In adopting a report, MEPs welcomes an action plan by the European Commission for a safe, integrated and responsible strategy for nanosciences and nanotechnologies for the period 2005-2009. MEPs believe nanotechnologies can help address needs such as public health, energy and transport, and contribute to the EU's competitiveness and sustainable development goals..
In an own-initiative report by Miloslav RANSDORF (GUE/NGL, CZ), they therefore stress the need to increase publicly funded investment in R&D, saying that world-class R&D infrastructure is needed for the EU to remain competitive in nanosciences. The EU must also clarify the legal and business environment for these technologies and create a nanoscience patent monitoring system governed by the European Patent Office.
In addition, say MEPs, an ethical approach is essential to win public trust. They therefore welcome planned reviews of issues such as non-therapeutic human enhancement and the links between nanosciences and nanotechnologies and individual privacy, but they urge that these reviews be made public.
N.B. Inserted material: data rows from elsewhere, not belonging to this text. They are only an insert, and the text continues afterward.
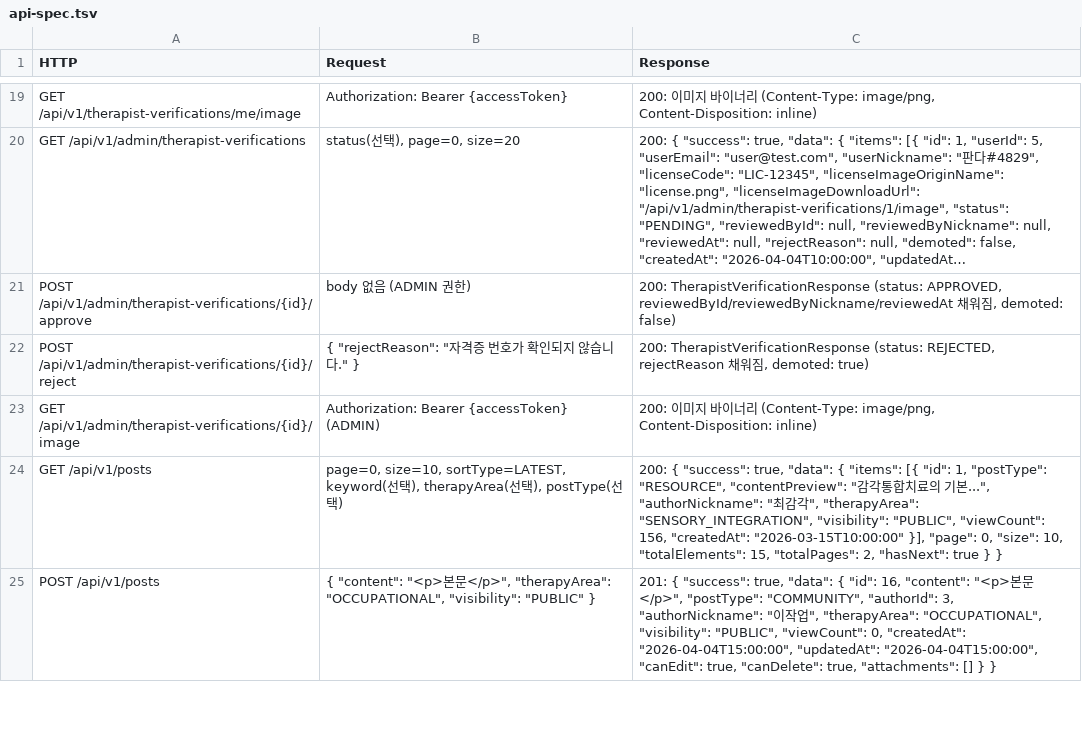
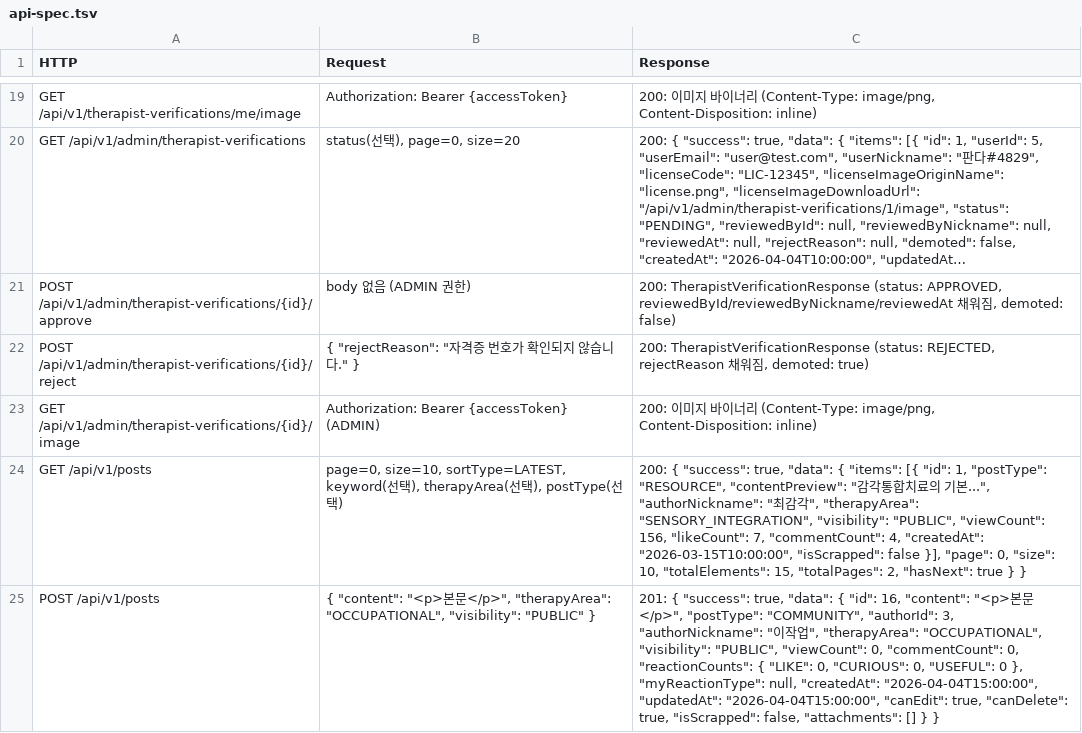
Before and after one commit to welikeWatermelon/therapist_community_BE, a TSV file: docs/api-spec.tsv, drawn as a sheet; only a part is shown, gaps mark what is left out; long unchanged cells end in …; the diff covers the shown part only; the diff names each change by its address in the sheet, - before the commit and + after, or states it on an @@ line.

```diff
--- a/docs/api-spec.tsv
+++ b/docs/api-spec.tsv
-C24 (Response): …"viewCount": 156, "createdAt": "2026-03-15T10:00:00" }], "page":…
+C24 (Response): …"viewCount": 156, "likeCount": 7, "commentCount": 4, "createdAt": "2026-03-15T10:00:00", "isScrapped": false }], "page":…
-C25 (Response): …"viewCount": 0, "createdAt": "2026-04-04T15:00:00", "updatedAt": "2026-04-04T15:00:00", "canEdit": true, "canDelete": true, "attachments": []…
+C25 (Response): …"viewCount": 0, "commentCount": 0, "reactionCounts": { "LIKE": 0, "CURIOUS": 0, "USEFUL": 0 }, "myReactionType": null, "createdAt": "2026-04-04T15:00:00", "updatedAt": "2026-04-04T15:00:00", "canEdit": true, "canDelete": true, "isScrapped": false, "attachments": []…
```
Also changed, not shown: 4 edited cells elsewhere in this file, 2 other files.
They also call for ethical committees to be set up to help ensure the public is properly informed and to create a climate of trust based on awareness of the risks and the benefits of nanotechnologies.
Nanotechnology is the manipulation or self-assembly of individual atoms, molecules, or molecular clusters into structures to create materials and devices with new or vastly different properties. Materials from carbon nanotubes are 100 time stronger than steel, but 6 times lighter; silver nanoparticles on the surfaces of refrigerators, air conditioners and laundry machines act as antibacterial and antifungal agents. Other nanoscience-based products are anti-graffiti paints, long lasting batteries and self-cleaning textiles. Nanotechnologists are also investigating ways of discovering and administering new medicines and devising new security techniques for crime prevention.